|It’s a color spectrum wheel! There are too many of them…ahhhhh…my eyes!|
Among the many things I don’t understand, including cricket and the International Date Line (Official Motto: Here to Confuse You), are colors. Now, I know what a color is and can even recognize some of them. Like most guys, my color recognition skills are limited to about eight, which just happen to be the colors in the eight-crayon box. Anything beyond that is, well, beyond the pale. Or out of the box. I’m told that the human eye can distinguish about a million different colors. Maybe I can, but I don’t know their names and I certainly can’t coordinate them. For example, what is fuschia? It sound like it should be a shade of pink and it is, but I had to look it up. Or magenta. Is that greenish? No, it looks about like fuschia.
I think, also like most guys, I didn’t care about colors to begin with except on cars. Then you have to have a cool color like silver or black. None of those little pastel colored girly cars—you know which ones they are. So, with such limited experience, it’s no surprise that most guys do what I did until I got married—wear variations of the same color—blue, brown, and if you’re adventurous, green. My wife tells me that she thought I was Mr. Monochromatic before we got married. She had since fixed that by buying my clothes to make sure they match and also telling me what goes with what, usually with an askance look and the phrase, “Those two things don’t go together.” Really, I’m grateful for the help.
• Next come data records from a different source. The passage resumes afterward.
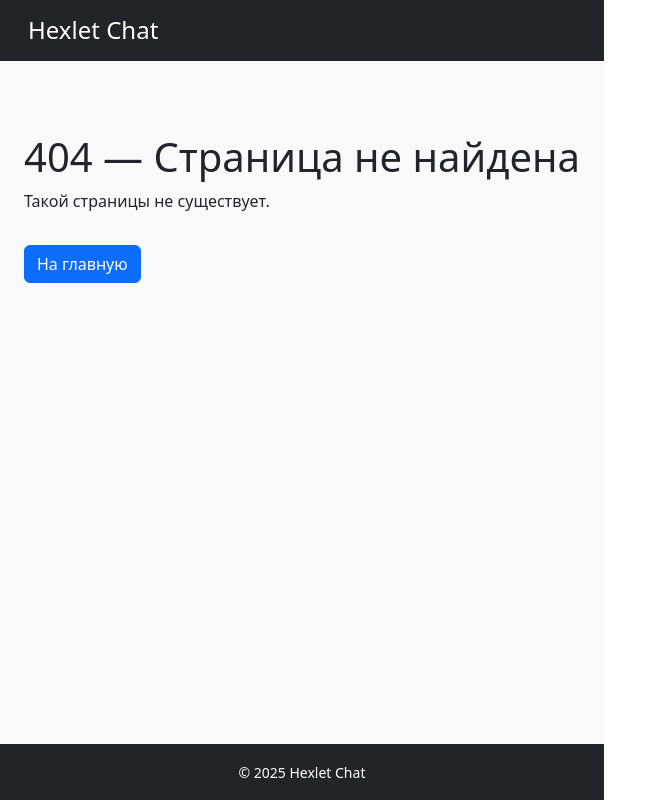
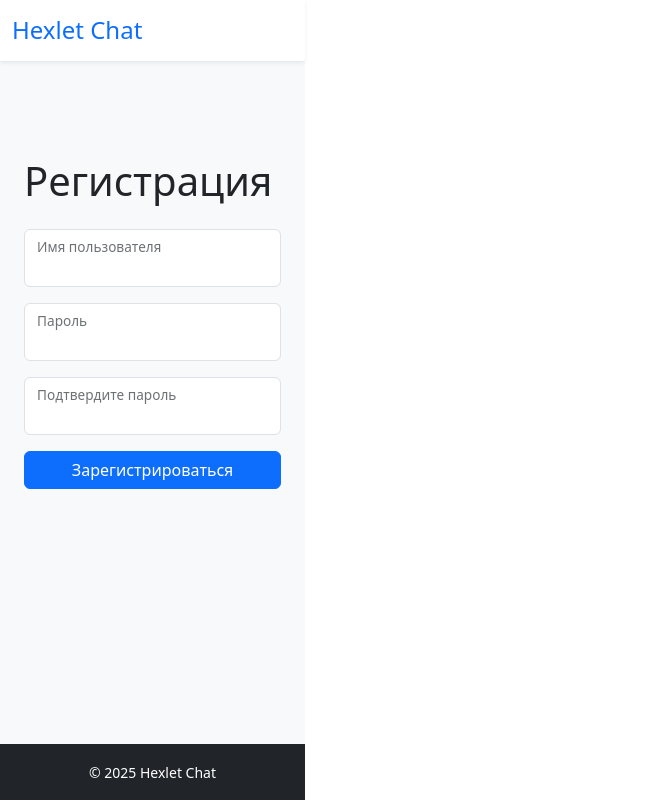
Before and after one commit to eruvira/frontend-project-12, a React (Vite) app in the folder frontend/: page /signup in a window 1280 px wide. Before the commit this address had no page. Shown: the whole page, without its empty margins (0-667 px from the left). Built offline with nearby package versions, Linux system fonts and the light colour scheme.

Commit message:
feat: step 7

```diff
--- a/frontend/src/App.jsx
+++ b/frontend/src/App.jsx
@@ -5,6 +5,7 @@ import LoginPage from './pages/LoginPage'
 import HomePage from './pages/HomePage'
 import NotFoundPage from './pages/NotFoundPage'
 import PrivateRoute from './components/PrivateRoute'
+import SignupPage from './pages/SignupPage'
 
 const App = () => (
   <Routes>
@@ -18,6 +19,7 @@ const App = () => (
         )}
       />
       <Route path="login" element={<LoginPage />} />
+      <Route path="/signup" element={<SignupPage />} />
       <Route path="*" element={<NotFoundPage />} />
     </Route>
   </Routes>
--- /dev/null
+++ b/frontend/src/components/Header.jsx
@@ -0,0 +1,34 @@
+import React from 'react'
+import { useSelector, useDispatch } from 'react-redux'
+import { Link, useNavigate } from 'react-router-dom'
+import { logout } from '../store/slices/authSlice'
+
+const Header = () => {
+  const user = useSelector((state) => state.auth.user)
+  const dispatch = useDispatch()
+  const navigate = useNavigate()
+
+  const handleLogout = () => {
+    dispatch(logout())
+    navigate('/login')
+  }
+
+  return (
+    <header className="shadow-sm bg-white mb-4">
+      <div className="container d-flex justify-content-between align-items-center py-3">
+        <Link to="/" className="text-decoration-none text-primary h4 mb-0">Hexlet Chat</Link>
+        {user && (
+          <button
+            type="button"
+            className="btn btn-outline-primary"
+            onClick={handleLogout}
+          >
+            Выйти
+          </button>
+        )}
+      </div>
+    </header>
+  )
+}
+
+export default Header
--- a/frontend/src/components/Layout.jsx
+++ b/frontend/src/components/Layout.jsx
@@ -1,14 +1,11 @@
 import React from 'react'
 import { Outlet } from 'react-router-dom'
 import Modals from './Modals'
+import Header from './Header'
 
 const Layout = () => (
   <div className="min-vh-100 d-flex flex-column bg-light">
-    <header className="bg-dark text-white p-3">
-      <div className="container">
-        <h1 className="h4 m-0">Hexlet Chat</h1>
-      </div>
-    </header>
+    <Header />
 
     <main className="container my-4 flex-grow-1">
       <Outlet />
--- /dev/null
+++ b/frontend/src/components/SignupForm.jsx
@@ -0,0 +1,119 @@
+import React from 'react'
+import { Form, Button, FloatingLabel } from 'react-bootstrap'
+import { useFormik } from 'formik'
+import * as Yup from 'yup'
+import { useNavigate } from 'react-router-dom'
+import { useDispatch } from 'react-redux' // ✅ импорт dispatch
+import axios from 'axios'
+import { login } from '../store/slices/authSlice' // ✅ импорт login
+
+const SignupForm = () => {
+  const navigate = useNavigate()
+  const dispatch = useDispatch() // ✅ инициализация dispatch
+
+  const formik = useFormik({
+    initialValues: {
+      username: '',
+      password: '',
+      confirmPassword: '',
+    },
+    validationSchema: Yup.object({
+      username: Yup.string()
+        .min(3, 'От 3 до 20 символов')
+        .max(20, 'От 3 до 20 символов')
+        .required('Обязательное поле'),
+      password: Yup.string()
+        .min(6, 'Не менее 6 символов')
+        .required('Обязательное поле'),
+      confirmPassword: Yup.string()
+        .oneOf([Yup.ref('password')], 'Пароли должны совпадать')
+        .required('Обязательное поле'),
+    }),
+    onSubmit: async (values, { setSubmitting, setErrors }) => {
+      try {
+        const response = await axios.post('/api/v1/signup', {
+          username: values.username,
+          password: values.password,
+        })
+
+        const userData = {
+          username: response.data.username,
+          token: response.data.token,
+        }
+
+        dispatch(login(userData))      // ✅ сохраняем пользователя
+        navigate('/')                  // ✅ редирект в чат
+      } catch (err) {
+        if (err.response?.status === 409) {
+          setErrors({ username: 'Пользователь уже существует' })
+        } else {
+          console.error(err)
+          setErrors({ username: 'Произошла ошибка регистрации' })
+        }
+      } finally {
+        setSubmitting(false)
+      }
+    },
+  })
+
+  return (
+    <Form onSubmit={formik.handleSubmit}>
+      <FloatingLabel
+        controlId="username"
+        label="Имя пользователя"
+        className="mb-3"
+      >
+        <Form.Control
+          name="username"
+          onChange={formik.handleChange}
+          onBlur={formik.handleBlur}
+          value={formik.values.username}
+          isInvalid={formik.touched.username && !!formik.errors.username}
+        />
+        <Form.Control.Feedback type="invalid">
+          {formik.errors.username}
+        </Form.Control.Feedback>
+      </FloatingLabel>
+
+      <FloatingLabel controlId="password" label="Пароль" className="mb-3">
+        <Form.Control
+          type="password"
+          name="password"
+          onChange={formik.handleChange}
+          onBlur={formik.handleBlur}
+          value={formik.values.password}
+          isInvalid={formik.touched.password && !!formik.errors.password}
+        />
+        <Form.Control.Feedback type="invalid">
+          {formik.errors.password}
+        </Form.Control.Feedback>
+      </FloatingLabel>
+
+      <FloatingLabel
+        controlId="confirmPassword"
+        label="Подтвердите пароль"
+        className="mb-3"
+      >
+        <Form.Control
+          type="password"
+          name="confirmPassword"
+          onChange={formik.handleChange}
+          onBlur={formik.handleBlur}
+          value={formik.values.confirmPassword}
+          isInvalid={
+            formik.touched.confirmPassword && !!formik.errors.confirmPassword
+          }
+        />
+        <Form.Control.Feedback type="invalid">
+          {formik.errors.confirmPassword}
+        </Form.Control.Feedback>
+      </FloatingLabel>
+
+      <Button type="submit" className="w-100" disabled={formik.isSubmitting}>
+        Зарегистрироваться
+      </Button>
+    </Form>
+  )
+}
+
+export default SignupForm
--- a/frontend/src/pages/LoginPage.jsx
+++ b/frontend/src/pages/LoginPage.jsx
@@ -6,6 +6,7 @@ import { useDispatch } from 'react-redux'
 import { Formik, Form, Field } from 'formik'
 import axios from 'axios'
 import { login } from '../store/slices/authSlice'
+import { Link } from 'react-router-dom'
 
 const LoginPage = () => {
   const navigate = useNavigate()
@@ -37,13 +38,28 @@ const LoginPage = () => {
         {() => (
           <Form>
             <div className="mb-3">
-              <label htmlFor="username" className="form-label">Username</label>
-              <Field name="username" id="username" className="form-control" required />
+              <label htmlFor="username" className="form-label">
+                Username
+              </label>
+              <Field
+                name="username"
+                id="username"
+                className="form-control"
+                required
+              />
             </div>
 
             <div className="mb-3">
-              <label htmlFor="password" className="form-label">Password</label>
-              <Field name="password" type="password" id="password" className="form-control" required />
+              <label htmlFor="password" className="form-label">
+                Password
+              </label>
+              <Field
+                name="password"
+                type="password"
+                id="password"
+                className="form-control"
+                required
+              />
             </div>
 
             {authFailed && (
@@ -52,10 +68,16 @@ const LoginPage = () => {
               </div>
             )}
 
-            <button type="submit" className="btn btn-primary">Войти</button>
+            <button type="submit" className="btn btn-primary">
+              Войти
+            </button>
           </Form>
         )}
       </Formik>
+      <div className="text-center mt-3">
+        <span>Нет аккаунта? </span>
+        <Link to="/signup">Зарегистрируйтесь</Link>
+      </div>
     </div>
   )
 }
--- /dev/null
+++ b/frontend/src/pages/SignupPage.jsx
@@ -0,0 +1,11 @@
+import React from 'react'
+import SignupForm from '../components/SignupForm'
+
+const SignupPage = () => (
+  <div className="container py-5">
+    <h1 className="mb-4">Регистрация</h1>
+    <SignupForm />
+  </div>
+)
+
+export default SignupPage
```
I am confident there are men who read GQ and other magazines of mystery to me and know about fashion and color, but they’re not me. Obviously.
Another major experience where color deficiency shows up comes when a room is to be painted. Honestly, have you ever looked at the number of colors available? And some of the names for them? One of the rooms in our house is painted—and this is the truth—a color called “Cotton Tail.” (It’s sort of off-white. I think.) It makes me dizzy just to go into the paint department at a store. It used to be that you took something with the color you want to match and the people at the paint store looked at it and said, “Uh huh,” and mixed up the exact color you wanted. Out of millions of possibilities! How did they do this? I once met a guy who did this for Sherwin Williams for decades. I asked him how he did it and he said, “I don’t know. I just look at a color and I know what pigments will go into it. I think it’s a gift.” Now, of course, they have these amazing scanner computers where you can take in a sample the size of a quarter and they can match it from that! Every time! It’s a modern miracle of technology that deserves wider recognition.
Generally, painting at our house starts with a room that hasn’t been painted for a period long enough that the basic palette has changed. If you don’t know, there is a palette of colors which decides colors for everything and it changes every so often. Some guy in Italy picks it out and everyone else just takes off with it. You can see this phenomenon at work when you watch an old movie and think the film has faded or the dyes have gone funky. Nope, those are the colors people actually wore back then. Someone who is very good at this can date a picture to within a year by the color palette. That’s kind of scary to me.
Anyhow, Becky decides a room needs to be painted and chooses a color, usually based on a pillow or the mat in a picture. The rest of the color scheme flows from that. I have consistently offered to paint any room if she picks the color. This arrangement has led to some rooms that are colors I would not choose, like a pink living room, but I gave up the right to choose because, well, I can’t.
So, the color is chosen, and I put the paint on. I still enjoy painting. It’s relaxing and quiet and I can think about things like why there are so many colors in this world.